Ah HAA! The AGP warning light is on-- so I got power. It might have been on all along, because I can't see the bugger unless I am lying down on the floor staring sideways into the guts.

I don't have a clue as to why the light would be on. It was the whizbang video card that the former owner was proudest of, so it formerly worked with this card.

Unfortunatly, I do not have the motherboard map for that particular motherboard in front of me, so I don't know if there are some qualifiers on the warning. And the only other AGP card around is in the box I am using to type this. What's safest-- putting *this* card into the non-working box to test it, or putting the card from the non-working box into *this* computer?
DecksawashAuthor Commented:
Found details for the vid card at AUSU, if that is useful

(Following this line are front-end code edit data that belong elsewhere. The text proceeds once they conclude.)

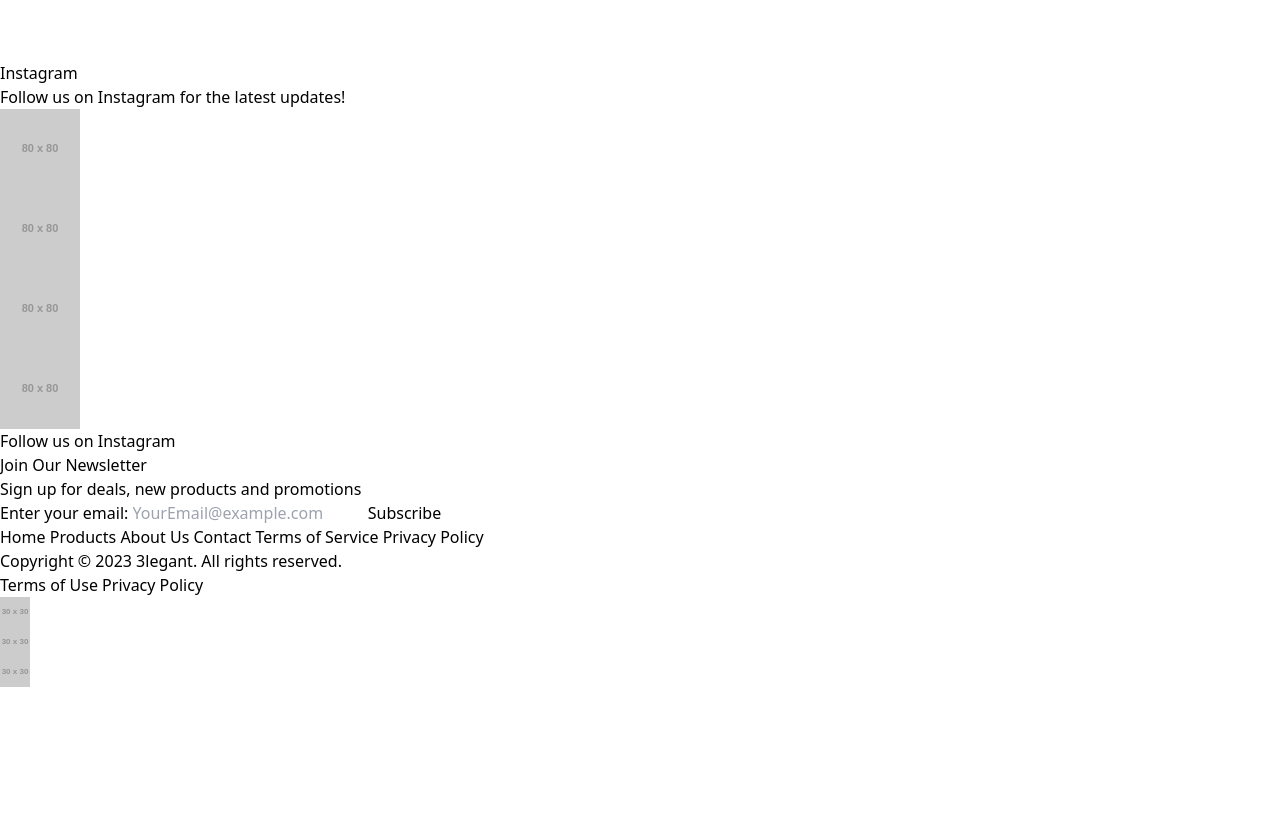
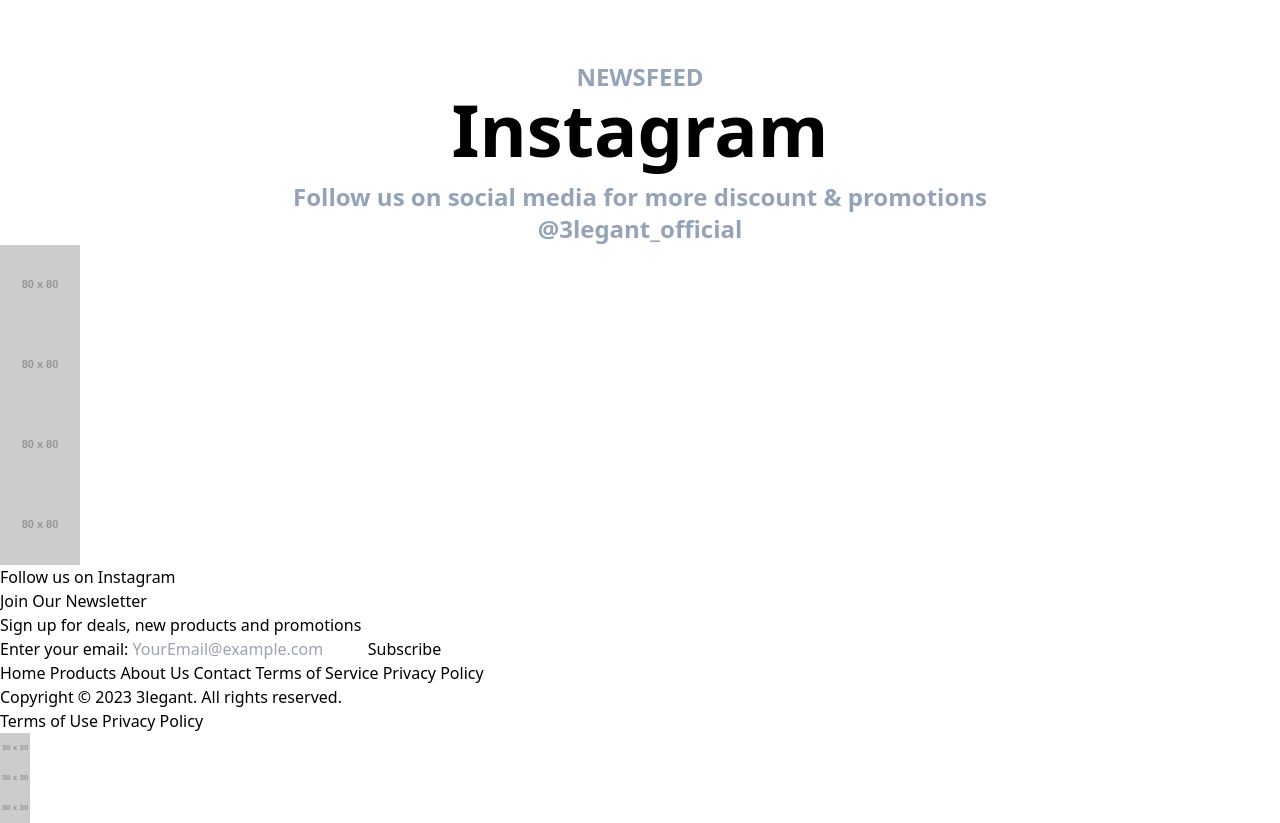
Before and after one commit to julianmonroy924/first-ecommerce-store, a website: page index.html in a window 1280 px wide. Shown: the part 5155-5978 px from the top of the page. Before the commit the page ends 5842 px from the top, so only its background shows below. Drawn offline with Linux system fonts and the light colour scheme; placeholder pictures from the web are drawn by us.

Commit message:
Completed Newsfeed Banner

```diff
--- a/index.html
+++ b/index.html
@@ -989,10 +989,13 @@
 
     <!-- Newsfeed Banner Instagram -->
     <div>
-        <h3 class="newsfeed-heading">Instagram</h3>
-        <p class="newsfeed-subheading">Follow us on Instagram for the latest updates!</p>
-
-        <!-- Instagram Images -->
+        <div  class="text-center ">
+          <p class="text-2xl font-semibold text-slate-400">NEWSFEED</p>
+          <h3 class="text-7xl pb-4 font-semibold">Instagram</h3>
+          <p class="text-2xl font-semibold text-slate-400">Follow us on social media for more discount & promotions</p>
+          <p class="text-2xl font-semibold text-slate-400">@3legant_official</p>
+        </div>
+          <!-- Instagram Images -->
         <div>
             <!-- Dynamically fetch and display the last four images from Instagram -->
             <img src=" https://via.placeholder.com/80x80" alt="Instagram Image 1" class="instagram-image">
```
Also changed, not shown: src/output.css.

http://usa.asus.com/prog/spec.asp?m=V9520/TD&langs=09
nobusCommented:
i would try first with another video card, or other ram; swapping the power suppply is also a good thing to try.
DecksawashAuthor Commented:
I swapped the video card with the one in my box. Works fine-- that is the card from the problem computer works in my box and the card from my box plays dead in the problem box.

The AGC warning light goes on as soon as I put either card in place. And I talked to the previous owner, and he says the box worked fine last week when he need to pull some info off of it.

Since the warning light goes on just fine, I am guessing that the power is okay and something is making the board think I have the wrong kinda card in here.

That being the case, I assume I should pay up here and re-open the question with another batch of points. Would that be the usual drill?

Thanks
nobusCommented:
since it are both AGP cards, you can try a cheap pci video card for testing; be aware it can be a power issue too.
>>  Since the warning light goes on just fine, I am guessing that the power is okay    <<<  don't bet on it, if possible, try another Power supply (that from the other box maybe?)
DecksawashAuthor Commented:
Okay, I stole the power supply out of my husband's computer. No change at all. Warning light's on, nothing else working.

Hmmm. Pulled the AGP card, so there is no vid card in it at all and the warning light is *still* on.
DecksawashAuthor Commented:
Stuck a pci vid card in. No joy. Warning light on, box otherwise playing dead.

Can this be anything other than a dead motherboard?
nobusCommented:
well, the easiest way is to disconnect devices, and start with the minimum :
mobo+cpu + 1ram stick, video card, 1 harddisk, kbd + mouse
if still no joy, try without the disk, kbd + mouse.
if still no joy, culprits are mobo or cpu
DecksawashAuthor Commented:
I pulled all that stuff a couple of days ago, before I pulled the power. I guess it's time to take it in to my favorite in-the-flesh tech.
DecksawashAuthor Commented:
Russ the super tech pulled everything, too, and when he put it back together it worked. He says his workbench is magic. Obviously my floor, where I was working, is not. Box is loaded with graphics software (legal!) so we're all busy playing with it.

Thanks for the help.
It's more than this solution.Get answers and train to solve all your tech problems - anytime, anywhere.Try it for free Edge Out The Competitionfor your dream job with proven skills and certifications.Get started today Stand Outas the employee with proven skills.Start learning today for free Move Your Career Forwardwith certification training in the latest technologies.Start your trial today
Desktops

From novice to tech pro — start learning today.